I've noticed a trend with owning airplanes and motorcycles. I have a BMW RT1200 that my wife and I love to ride.

Nice Go Pro video. We are leaving for the Bahamas this weekend so the ski flying will be put on hold for a week or two.

Gary
User avatar
gkremers
Veteran Member
 
Posts: 398
Joined: Sun Aug 08, 2010 8:06 am
Location: Michigan

Re: Time for Skis

Postby av8rps » Mon Feb 02, 2015 11:39 pm

Jack,

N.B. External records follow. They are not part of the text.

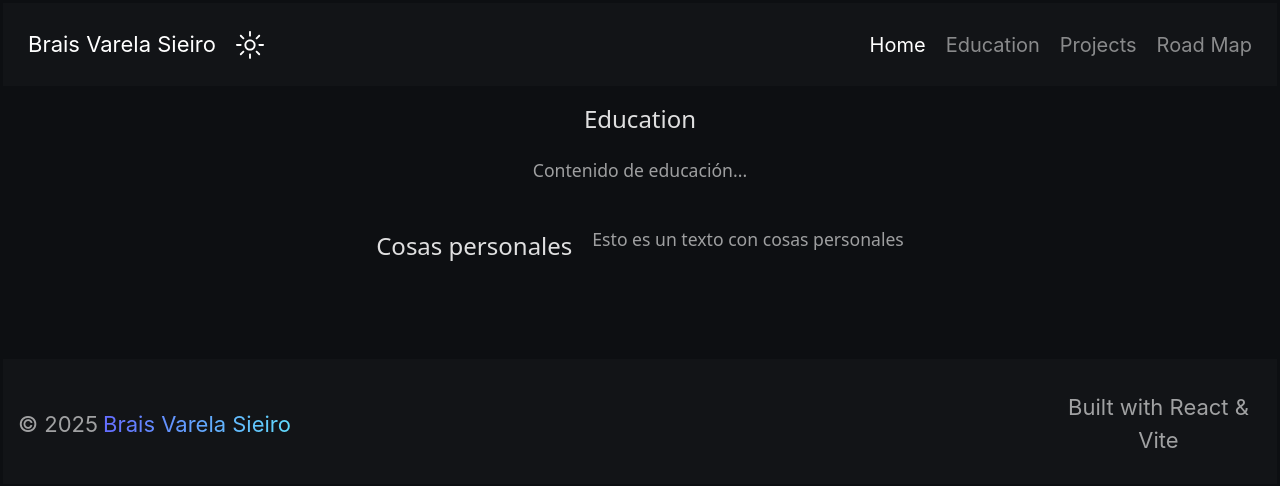
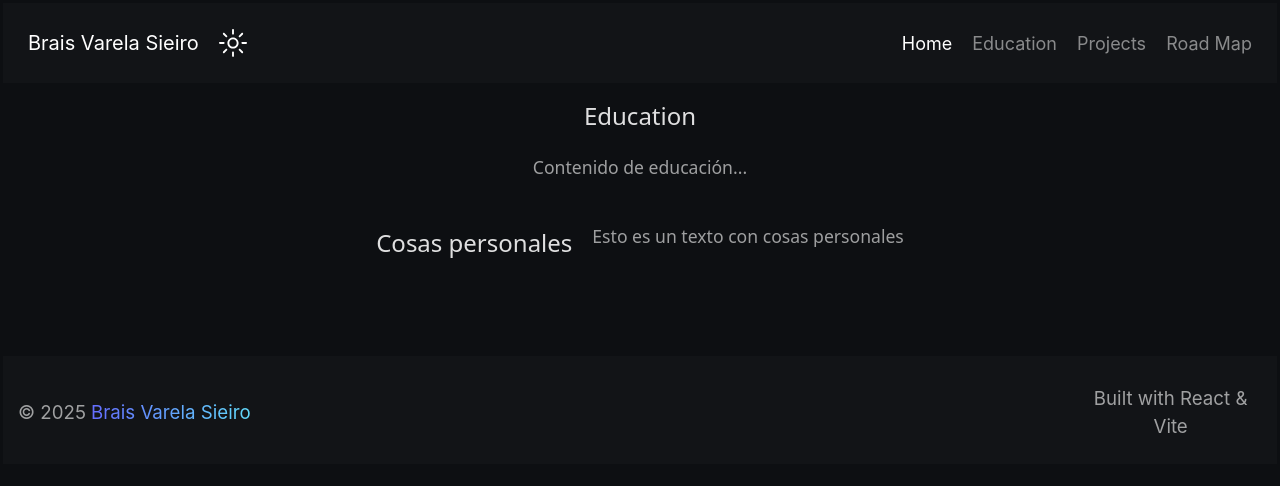
Before and after one commit to bvarelai/portfolio, a React (Vite) app: page /portfolio/education in a window 1280 px wide. Shown: the top 486 px of the page. Built offline with nearby package versions, Linux system fonts and the light colour scheme.

Commit message:
fourth version of my website

```diff
--- a/src/home.css
+++ b/src/home.css
@@ -428,7 +428,7 @@
   }
 
   .web-header span{
-    font-size: 22px;
+    font-size: 20px;
   }
 
   .web-header div{
@@ -442,7 +442,7 @@
     text-decoration: inherit;
     transition: color 0.5s;
     color :var(--color-font-normal-text);
-    font-size: 20px;
+    font-size: 18px;
   }
 
   .web-header a:hover{
@@ -515,14 +515,14 @@
   }
 
   .information h2{
-    font-size: 32px;
+    font-size: 28px;
     font-family: 'Inter', sans-serif;
     color: var(--color-font-normal-text);
   }
 
   .information p{
     width: 500px;
-    font-size: 22px;
+    font-size: 20px;
     color: var(--color-font-little-text);
   }
 
@@ -546,7 +546,7 @@
   }
 
   .about-me span{
-    font-size: 22px;
+    font-size: 20px;
     width: 800px;
     margin-top: -25px;
     color: var(--color-font-normal-text);
@@ -565,22 +565,23 @@
     flex-direction: column;
     text-align: left;
     padding: 10px;
+    padding-block-end: 15px;
     background-color:var(--color-background-information);
     border-radius: 15px;
     transition: transform 0.5s;
-    width: 450px;
+    width: 430px;
   }
 
   .personal-info h3 {
     margin-top: 10px;
-    font-size: 26px;
+    font-size: 22px;
     margin-bottom: 10px;
     font-family: 'Inter', sans-serif;
     color: var(--color-font-normal-text);
   }
 
   .personal-info li{
-    font-size: 22px;
+    font-size: 20px;
     margin-left: 35px;
     color: var(--color-font-normal-text);
   }
@@ -608,7 +609,7 @@
 
    .competence-abilities span{
      margin-top: -15px;
-     font-size: 22px;
+     font-size: 20px;
      color: var(--color-font-normal-text);
    }
 
@@ -632,8 +633,8 @@
     display: flex;
     flex-direction: row;
     gap: 10px;
-    margin-left: 55px;
-    margin-top: -20px;
+    margin-left: 5px;
+    margin-top: -25px;
   }
 
   .link img{
@@ -691,7 +692,7 @@
     margin-top: 25px;
     margin-block-end: 45px;
     display: grid;
-    grid-template-columns: repeat(5, 180px);
+    grid-template-columns: repeat(5, 160px);
     justify-content: center;
     gap: 20px;
   }
@@ -705,7 +706,7 @@
     gap: 20px;
     background-color: var(--color-background-tecnologies);
     border-radius: 15px;
-    width: 170px;
+    width: 140px;
     padding-top: 10px;
   }
 
@@ -714,7 +715,7 @@
   }
 
   .tecnologies span{
-    font-size: 19px;
+    font-size: 17px;
     margin-bottom: 10px;
   }
 
@@ -722,9 +723,6 @@
     color: var( --color-tecnologies-icons);
   }
 
-  .built-with{
-  width: 250px;
-  }
   .links-info img {
     width: 27px;
     height: 27px;
@@ -774,11 +772,17 @@
     padding: 15px;
     padding-block-end: 5px;
     padding-top: 10px;
-    font-size: 20px;
+    font-size: 17px;
     font-family: 'Inter', sans-serif;
     display: flex;
-    justify-content: center;
+    flex-direction: row;
+    justify-content: space-between;
     align-self: center;
     text-align: center;
   }
+
+   .built-with{
+    width: 260px;
+    margin-left: 180px;
+   }
 }
--- a/src/home.tsx
+++ b/src/home.tsx
@@ -77,7 +77,7 @@ export default function Home () {
         <div className='tecnologies'>
             {items.map((item, index) => (
               <div key={index}>
-                <FontAwesomeIcon className='icon-tecnologies' icon={item.icon} size="5x"/>
+                <FontAwesomeIcon className='icon-tecnologies' icon={item.icon} size="4x"/>
                 <span>{item.name}</span>
               </div>
             ))}
```
Also changed, not shown: 1 other file (tests, documents, lock files or other folders).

I was just admiring the pics of your plane and noticed that you don't have the filler strips that attach to tbe sides of the turtledeck cover, filling in the opening between the fuselage and the trailing edge of the wing. I know some will dispute this, but Dean Wilson (designer of the Avid Flyer, the seminal design from where our Highlanders are derived from) once told me that if you don't have those fillers installed that you are losing most of the lift that the top of the cabin provides (approx 12 sq ft, or 10% of toal wing area).. He went on to explain that the low pressure air rushes through the opening on each side of the fuselage causing turbulence on top of cabin, creating loss of lift in that part of the aircraft, and significant additional aerodynamic drag.

So I would suggest you add those couple fairings if you don't already have them. Gee, maybe you will get even better climb and cruise performance? :shock:
av8rps
Veteran Member
 
Posts: 419
Joined: Thu May 12, 2011 5:01 pm

PreviousNext

Return to Just Aircraft

cron